GIVEN DATA
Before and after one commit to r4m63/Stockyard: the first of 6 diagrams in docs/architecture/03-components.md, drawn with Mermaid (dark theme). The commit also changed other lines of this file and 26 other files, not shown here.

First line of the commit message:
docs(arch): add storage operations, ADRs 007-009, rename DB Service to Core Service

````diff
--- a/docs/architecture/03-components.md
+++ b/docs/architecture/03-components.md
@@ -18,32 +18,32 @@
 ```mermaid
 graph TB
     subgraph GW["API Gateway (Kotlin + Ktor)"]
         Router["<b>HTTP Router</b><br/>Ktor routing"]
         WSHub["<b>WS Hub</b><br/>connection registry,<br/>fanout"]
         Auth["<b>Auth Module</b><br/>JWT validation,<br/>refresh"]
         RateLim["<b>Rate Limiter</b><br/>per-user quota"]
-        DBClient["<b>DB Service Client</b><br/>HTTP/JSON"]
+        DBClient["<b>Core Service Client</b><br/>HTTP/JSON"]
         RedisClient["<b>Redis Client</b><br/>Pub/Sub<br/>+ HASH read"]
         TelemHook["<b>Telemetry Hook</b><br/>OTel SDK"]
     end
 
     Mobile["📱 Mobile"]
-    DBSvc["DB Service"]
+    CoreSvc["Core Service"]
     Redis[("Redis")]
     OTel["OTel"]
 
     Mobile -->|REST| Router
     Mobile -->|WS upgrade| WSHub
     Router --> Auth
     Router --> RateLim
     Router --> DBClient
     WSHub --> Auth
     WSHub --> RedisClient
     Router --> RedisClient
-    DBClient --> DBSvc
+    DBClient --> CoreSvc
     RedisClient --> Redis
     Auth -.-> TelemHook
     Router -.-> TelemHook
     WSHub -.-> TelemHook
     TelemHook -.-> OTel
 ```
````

WORK ITEM
Word for word, set down each line of the material.

RESPONSE AREA
Before and after one commit to r4m63/Stockyard: the first of 6 diagrams in docs/architecture/03-components.md, drawn with Mermaid (dark theme). The commit also changed other lines of this file and 26 other files, not shown here.

First line of the commit message:
docs(arch): add storage operations, ADRs 007-009, rename DB Service to Core Service

````diff
--- a/docs/architecture/03-components.md
+++ b/docs/architecture/03-components.md
@@ -18,32 +18,32 @@
 ```mermaid
 graph TB
     subgraph GW["API Gateway (Kotlin + Ktor)"]
         Router["<b>HTTP Router</b><br/>Ktor routing"]
         WSHub["<b>WS Hub</b><br/>connection registry,<br/>fanout"]
         Auth["<b>Auth Module</b><br/>JWT validation,<br/>refresh"]
         RateLim["<b>Rate Limiter</b><br/>per-user quota"]
-        DBClient["<b>DB Service Client</b><br/>HTTP/JSON"]
+        DBClient["<b>Core Service Client</b><br/>HTTP/JSON"]
         RedisClient["<b>Redis Client</b><br/>Pub/Sub<br/>+ HASH read"]
         TelemHook["<b>Telemetry Hook</b><br/>OTel SDK"]
     end
 
     Mobile["📱 Mobile"]
-    DBSvc["DB Service"]
+    CoreSvc["Core Service"]
     Redis[("Redis")]
     OTel["OTel"]
 
     Mobile -->|REST| Router
     Mobile -->|WS upgrade| WSHub
     Router --> Auth
     Router --> RateLim
     Router --> DBClient
     WSHub --> Auth
     WSHub --> RedisClient
     Router --> RedisClient
-    DBClient --> DBSvc
+    DBClient --> CoreSvc
     RedisClient --> Redis
     Auth -.-> TelemHook
     Router -.-> TelemHook
     WSHub -.-> TelemHook
     TelemHook -.-> OTel
 ```
````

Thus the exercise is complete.